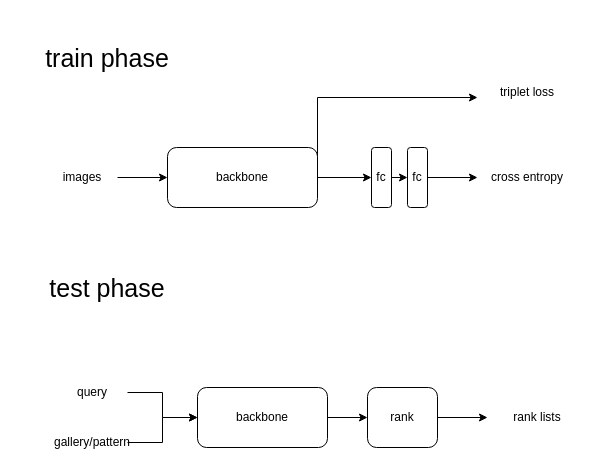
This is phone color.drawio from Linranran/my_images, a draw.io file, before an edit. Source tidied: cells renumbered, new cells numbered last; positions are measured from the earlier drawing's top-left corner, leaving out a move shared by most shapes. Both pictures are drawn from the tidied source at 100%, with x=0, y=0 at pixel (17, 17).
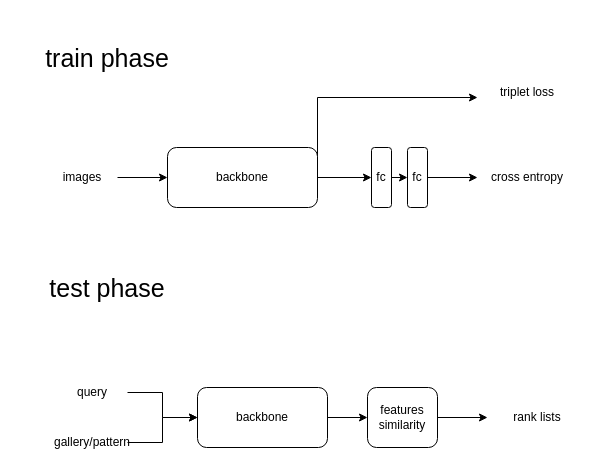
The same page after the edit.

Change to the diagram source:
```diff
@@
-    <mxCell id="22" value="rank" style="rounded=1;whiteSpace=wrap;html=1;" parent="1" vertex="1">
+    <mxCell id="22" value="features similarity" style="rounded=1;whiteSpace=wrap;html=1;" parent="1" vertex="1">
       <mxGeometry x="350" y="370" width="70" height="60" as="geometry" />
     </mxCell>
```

====================

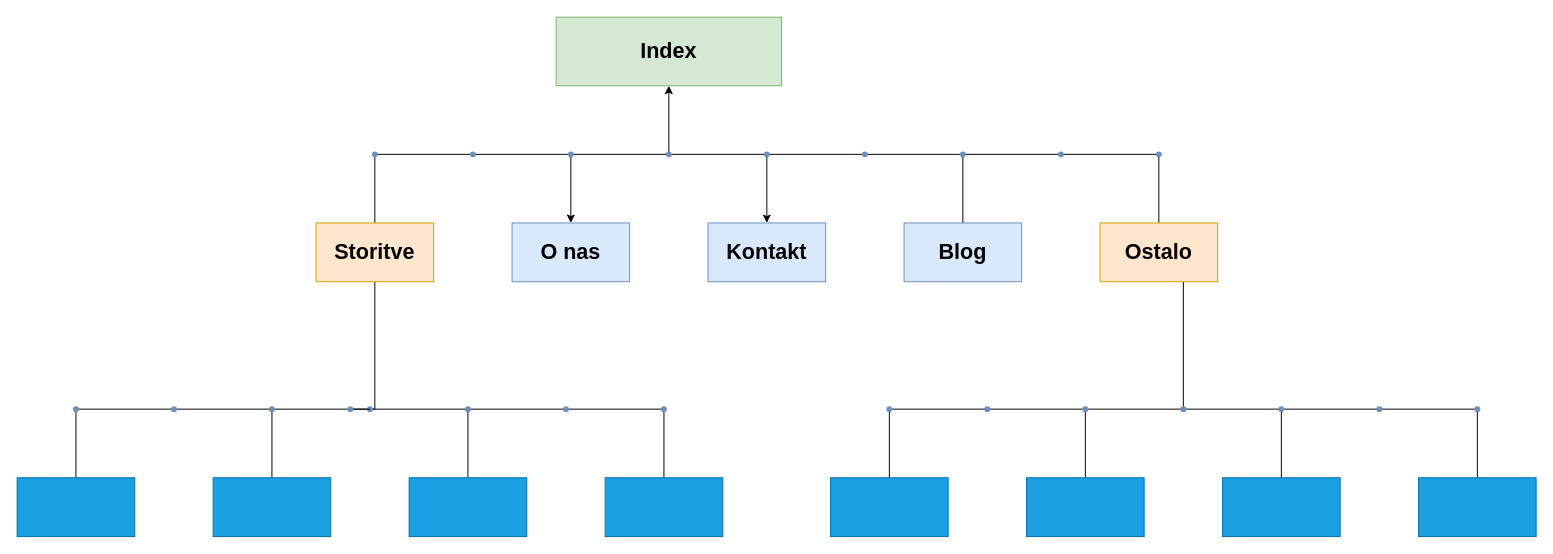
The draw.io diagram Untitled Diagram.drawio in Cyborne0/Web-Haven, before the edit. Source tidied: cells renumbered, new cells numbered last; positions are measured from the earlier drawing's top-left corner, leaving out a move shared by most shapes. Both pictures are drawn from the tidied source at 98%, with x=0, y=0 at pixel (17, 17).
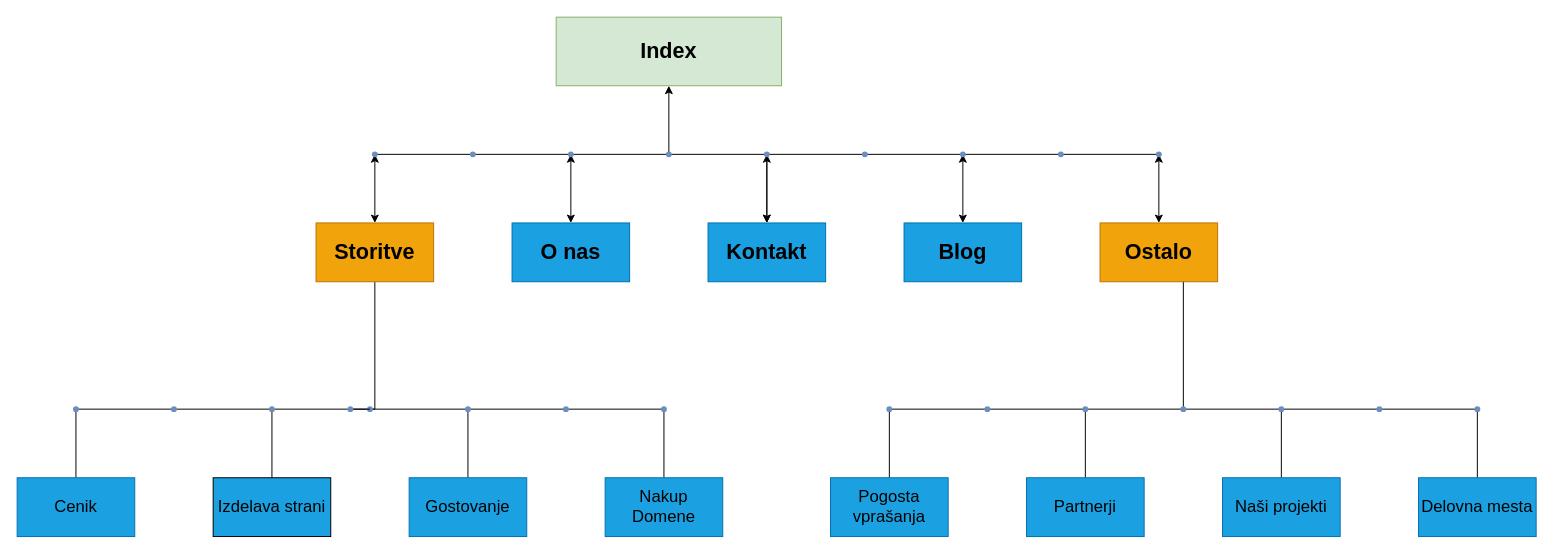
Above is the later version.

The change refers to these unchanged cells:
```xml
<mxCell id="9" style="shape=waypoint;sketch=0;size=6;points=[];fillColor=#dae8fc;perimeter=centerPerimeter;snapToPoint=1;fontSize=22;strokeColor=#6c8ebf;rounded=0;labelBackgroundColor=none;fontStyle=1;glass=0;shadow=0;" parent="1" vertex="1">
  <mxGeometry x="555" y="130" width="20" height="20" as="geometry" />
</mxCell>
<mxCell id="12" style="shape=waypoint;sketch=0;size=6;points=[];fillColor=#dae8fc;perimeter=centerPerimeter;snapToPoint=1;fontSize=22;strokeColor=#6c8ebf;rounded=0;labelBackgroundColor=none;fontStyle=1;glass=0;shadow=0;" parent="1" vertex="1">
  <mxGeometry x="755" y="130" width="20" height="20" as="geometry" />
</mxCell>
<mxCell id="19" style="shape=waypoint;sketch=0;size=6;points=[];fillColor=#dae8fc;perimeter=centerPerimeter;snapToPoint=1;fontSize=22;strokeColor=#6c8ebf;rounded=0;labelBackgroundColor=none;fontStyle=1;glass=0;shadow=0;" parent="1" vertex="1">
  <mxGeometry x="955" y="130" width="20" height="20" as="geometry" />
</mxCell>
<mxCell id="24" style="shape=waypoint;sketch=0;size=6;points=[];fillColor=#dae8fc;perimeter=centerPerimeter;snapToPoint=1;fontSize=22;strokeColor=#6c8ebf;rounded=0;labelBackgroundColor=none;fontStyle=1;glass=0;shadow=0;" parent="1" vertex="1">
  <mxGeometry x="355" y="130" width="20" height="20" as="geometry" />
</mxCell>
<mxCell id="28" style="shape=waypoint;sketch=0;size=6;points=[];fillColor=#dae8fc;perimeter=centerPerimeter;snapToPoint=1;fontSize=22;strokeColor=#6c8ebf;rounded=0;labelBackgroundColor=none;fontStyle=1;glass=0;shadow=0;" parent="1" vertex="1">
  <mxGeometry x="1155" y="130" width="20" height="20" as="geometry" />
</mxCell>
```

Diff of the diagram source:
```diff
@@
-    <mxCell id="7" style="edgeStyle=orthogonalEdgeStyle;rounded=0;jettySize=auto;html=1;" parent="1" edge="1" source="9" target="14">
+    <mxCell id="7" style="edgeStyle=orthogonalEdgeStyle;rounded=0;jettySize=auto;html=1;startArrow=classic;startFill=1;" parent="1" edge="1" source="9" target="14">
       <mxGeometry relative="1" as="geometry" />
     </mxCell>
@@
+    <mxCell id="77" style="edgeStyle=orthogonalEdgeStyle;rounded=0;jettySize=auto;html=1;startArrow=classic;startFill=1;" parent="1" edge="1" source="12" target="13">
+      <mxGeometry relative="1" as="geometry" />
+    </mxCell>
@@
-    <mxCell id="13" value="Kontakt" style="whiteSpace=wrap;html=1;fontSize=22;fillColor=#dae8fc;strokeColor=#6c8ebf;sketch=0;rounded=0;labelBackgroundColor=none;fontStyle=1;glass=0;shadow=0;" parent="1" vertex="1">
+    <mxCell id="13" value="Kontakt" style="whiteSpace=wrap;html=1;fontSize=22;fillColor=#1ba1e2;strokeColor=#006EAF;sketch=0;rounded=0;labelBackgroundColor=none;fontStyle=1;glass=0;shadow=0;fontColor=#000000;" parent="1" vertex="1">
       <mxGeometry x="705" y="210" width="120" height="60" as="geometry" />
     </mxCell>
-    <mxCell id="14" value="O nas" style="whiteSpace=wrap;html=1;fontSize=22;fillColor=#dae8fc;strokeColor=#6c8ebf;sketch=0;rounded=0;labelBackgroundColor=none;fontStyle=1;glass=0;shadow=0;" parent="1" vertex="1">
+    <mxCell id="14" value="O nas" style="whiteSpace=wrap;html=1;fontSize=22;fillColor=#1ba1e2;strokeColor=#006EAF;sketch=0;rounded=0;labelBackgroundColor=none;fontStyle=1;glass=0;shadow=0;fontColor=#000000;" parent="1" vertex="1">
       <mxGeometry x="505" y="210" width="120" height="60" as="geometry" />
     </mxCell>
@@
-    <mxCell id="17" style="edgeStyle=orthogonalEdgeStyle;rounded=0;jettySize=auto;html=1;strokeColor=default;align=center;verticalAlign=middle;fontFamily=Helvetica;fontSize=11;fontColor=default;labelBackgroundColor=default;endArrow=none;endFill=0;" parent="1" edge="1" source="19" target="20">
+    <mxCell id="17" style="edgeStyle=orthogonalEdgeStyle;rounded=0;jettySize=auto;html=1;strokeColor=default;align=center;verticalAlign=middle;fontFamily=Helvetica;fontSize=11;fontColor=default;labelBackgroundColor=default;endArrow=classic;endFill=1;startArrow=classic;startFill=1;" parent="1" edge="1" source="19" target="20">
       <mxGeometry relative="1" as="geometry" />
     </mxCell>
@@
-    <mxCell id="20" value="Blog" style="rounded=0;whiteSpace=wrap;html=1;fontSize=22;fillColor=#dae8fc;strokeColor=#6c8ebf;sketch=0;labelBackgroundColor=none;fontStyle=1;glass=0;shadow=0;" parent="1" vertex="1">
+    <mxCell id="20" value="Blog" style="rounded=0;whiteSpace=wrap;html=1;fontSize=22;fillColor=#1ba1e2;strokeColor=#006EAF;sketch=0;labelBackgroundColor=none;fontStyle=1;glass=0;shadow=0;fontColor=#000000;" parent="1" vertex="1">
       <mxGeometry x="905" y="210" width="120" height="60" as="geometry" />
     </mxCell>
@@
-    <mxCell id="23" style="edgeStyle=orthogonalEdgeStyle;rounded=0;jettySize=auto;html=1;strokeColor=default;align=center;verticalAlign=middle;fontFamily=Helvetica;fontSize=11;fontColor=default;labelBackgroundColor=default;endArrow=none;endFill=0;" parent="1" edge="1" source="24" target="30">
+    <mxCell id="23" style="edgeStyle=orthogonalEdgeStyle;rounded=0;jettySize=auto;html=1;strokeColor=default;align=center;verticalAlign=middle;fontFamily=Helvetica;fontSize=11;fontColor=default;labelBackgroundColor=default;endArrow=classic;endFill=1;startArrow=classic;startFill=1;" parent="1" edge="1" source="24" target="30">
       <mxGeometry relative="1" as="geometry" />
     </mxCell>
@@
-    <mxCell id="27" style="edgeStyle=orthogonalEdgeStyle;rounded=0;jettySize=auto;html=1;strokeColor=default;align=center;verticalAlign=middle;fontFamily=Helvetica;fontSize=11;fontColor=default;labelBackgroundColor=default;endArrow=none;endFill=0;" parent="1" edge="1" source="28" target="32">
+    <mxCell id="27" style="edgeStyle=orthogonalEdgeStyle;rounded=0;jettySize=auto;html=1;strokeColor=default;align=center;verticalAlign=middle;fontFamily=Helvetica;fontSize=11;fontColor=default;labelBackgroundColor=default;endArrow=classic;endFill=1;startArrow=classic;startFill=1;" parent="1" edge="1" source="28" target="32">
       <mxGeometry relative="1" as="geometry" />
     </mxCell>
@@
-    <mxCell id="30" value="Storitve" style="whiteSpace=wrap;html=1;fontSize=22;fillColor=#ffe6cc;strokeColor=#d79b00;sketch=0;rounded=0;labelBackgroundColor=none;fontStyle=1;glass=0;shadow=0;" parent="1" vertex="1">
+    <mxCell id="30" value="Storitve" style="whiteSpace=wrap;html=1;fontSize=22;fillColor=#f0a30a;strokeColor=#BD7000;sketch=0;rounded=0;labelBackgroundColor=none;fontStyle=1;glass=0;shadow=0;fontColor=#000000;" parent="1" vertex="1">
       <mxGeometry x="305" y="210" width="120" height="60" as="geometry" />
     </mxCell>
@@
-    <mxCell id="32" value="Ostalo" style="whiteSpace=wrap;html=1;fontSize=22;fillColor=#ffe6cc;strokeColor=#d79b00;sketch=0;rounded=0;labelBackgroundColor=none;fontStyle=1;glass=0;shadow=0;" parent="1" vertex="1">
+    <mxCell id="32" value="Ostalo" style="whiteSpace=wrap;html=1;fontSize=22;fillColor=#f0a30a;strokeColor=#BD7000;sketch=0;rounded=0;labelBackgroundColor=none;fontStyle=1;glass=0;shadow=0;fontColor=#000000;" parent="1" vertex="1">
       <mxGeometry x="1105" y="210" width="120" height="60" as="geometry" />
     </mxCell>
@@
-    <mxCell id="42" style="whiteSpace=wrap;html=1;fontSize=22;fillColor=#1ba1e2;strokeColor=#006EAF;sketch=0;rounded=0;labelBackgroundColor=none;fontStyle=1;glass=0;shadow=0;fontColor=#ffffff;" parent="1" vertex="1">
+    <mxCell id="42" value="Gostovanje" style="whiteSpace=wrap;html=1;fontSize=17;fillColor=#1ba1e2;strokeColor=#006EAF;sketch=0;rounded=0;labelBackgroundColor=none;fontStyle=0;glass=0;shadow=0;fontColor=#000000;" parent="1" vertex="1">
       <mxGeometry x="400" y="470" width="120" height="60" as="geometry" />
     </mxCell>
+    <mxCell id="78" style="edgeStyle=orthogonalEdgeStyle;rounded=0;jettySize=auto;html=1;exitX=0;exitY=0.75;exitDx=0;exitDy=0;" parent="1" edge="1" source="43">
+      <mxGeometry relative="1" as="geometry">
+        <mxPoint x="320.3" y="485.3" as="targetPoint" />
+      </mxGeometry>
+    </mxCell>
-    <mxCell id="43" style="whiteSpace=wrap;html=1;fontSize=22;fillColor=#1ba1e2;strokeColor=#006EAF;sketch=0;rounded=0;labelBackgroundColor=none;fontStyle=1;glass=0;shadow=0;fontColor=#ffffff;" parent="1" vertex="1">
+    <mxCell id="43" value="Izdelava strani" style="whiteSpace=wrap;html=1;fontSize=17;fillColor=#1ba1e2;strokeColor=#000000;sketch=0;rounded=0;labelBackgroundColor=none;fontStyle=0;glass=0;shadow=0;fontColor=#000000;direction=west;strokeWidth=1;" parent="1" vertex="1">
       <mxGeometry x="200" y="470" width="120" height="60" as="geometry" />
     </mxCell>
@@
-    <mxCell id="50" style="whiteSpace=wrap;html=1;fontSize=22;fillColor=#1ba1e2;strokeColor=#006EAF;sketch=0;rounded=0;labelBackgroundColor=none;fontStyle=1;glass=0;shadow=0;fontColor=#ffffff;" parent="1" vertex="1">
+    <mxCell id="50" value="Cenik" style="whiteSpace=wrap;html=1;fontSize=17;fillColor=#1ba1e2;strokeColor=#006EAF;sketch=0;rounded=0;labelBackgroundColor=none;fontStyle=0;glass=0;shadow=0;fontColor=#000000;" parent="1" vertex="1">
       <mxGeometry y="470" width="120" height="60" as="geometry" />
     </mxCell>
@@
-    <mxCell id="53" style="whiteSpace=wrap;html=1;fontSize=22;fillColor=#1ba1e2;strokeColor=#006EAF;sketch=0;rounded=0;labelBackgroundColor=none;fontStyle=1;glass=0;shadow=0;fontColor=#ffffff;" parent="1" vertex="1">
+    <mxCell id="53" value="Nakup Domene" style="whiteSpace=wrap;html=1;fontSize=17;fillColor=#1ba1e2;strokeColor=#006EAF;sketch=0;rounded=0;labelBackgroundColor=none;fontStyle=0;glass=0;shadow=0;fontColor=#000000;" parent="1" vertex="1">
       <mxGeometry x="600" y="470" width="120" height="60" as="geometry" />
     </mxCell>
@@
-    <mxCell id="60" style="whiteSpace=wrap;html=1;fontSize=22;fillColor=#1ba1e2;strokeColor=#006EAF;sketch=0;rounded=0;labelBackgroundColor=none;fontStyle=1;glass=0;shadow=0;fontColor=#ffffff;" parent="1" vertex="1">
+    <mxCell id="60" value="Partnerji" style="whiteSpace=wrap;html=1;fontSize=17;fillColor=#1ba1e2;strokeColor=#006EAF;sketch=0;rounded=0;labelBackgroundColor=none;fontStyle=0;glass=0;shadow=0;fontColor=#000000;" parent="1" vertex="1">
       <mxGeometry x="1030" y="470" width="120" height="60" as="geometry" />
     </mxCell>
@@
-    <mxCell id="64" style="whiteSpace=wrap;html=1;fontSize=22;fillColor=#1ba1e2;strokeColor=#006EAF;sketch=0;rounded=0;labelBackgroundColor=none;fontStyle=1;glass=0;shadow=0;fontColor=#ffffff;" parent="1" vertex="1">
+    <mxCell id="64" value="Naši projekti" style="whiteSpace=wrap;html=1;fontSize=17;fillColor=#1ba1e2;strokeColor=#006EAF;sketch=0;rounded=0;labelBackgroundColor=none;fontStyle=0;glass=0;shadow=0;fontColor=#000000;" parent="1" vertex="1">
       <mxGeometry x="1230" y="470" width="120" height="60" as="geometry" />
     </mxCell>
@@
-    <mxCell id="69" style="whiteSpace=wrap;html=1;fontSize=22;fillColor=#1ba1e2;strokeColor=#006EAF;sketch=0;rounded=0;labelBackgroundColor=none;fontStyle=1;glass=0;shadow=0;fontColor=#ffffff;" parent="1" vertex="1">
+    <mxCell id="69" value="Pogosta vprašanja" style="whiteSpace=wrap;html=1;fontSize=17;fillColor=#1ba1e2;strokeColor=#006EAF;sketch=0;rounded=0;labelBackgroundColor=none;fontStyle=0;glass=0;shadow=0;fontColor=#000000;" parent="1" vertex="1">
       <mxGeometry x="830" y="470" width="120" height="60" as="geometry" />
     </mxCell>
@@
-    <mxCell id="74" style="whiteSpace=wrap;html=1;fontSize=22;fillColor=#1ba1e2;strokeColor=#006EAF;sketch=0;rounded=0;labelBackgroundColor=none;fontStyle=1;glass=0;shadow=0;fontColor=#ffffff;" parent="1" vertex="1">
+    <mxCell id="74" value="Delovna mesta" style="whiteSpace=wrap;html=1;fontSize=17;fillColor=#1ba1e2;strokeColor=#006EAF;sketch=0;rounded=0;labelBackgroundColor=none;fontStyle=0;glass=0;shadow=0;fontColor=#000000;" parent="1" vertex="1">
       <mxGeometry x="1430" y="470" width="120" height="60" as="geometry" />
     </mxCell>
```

====================

What you should do: In the entries above, count each line that includes "snapToPoint" and report the total with no other text.

Task output: 5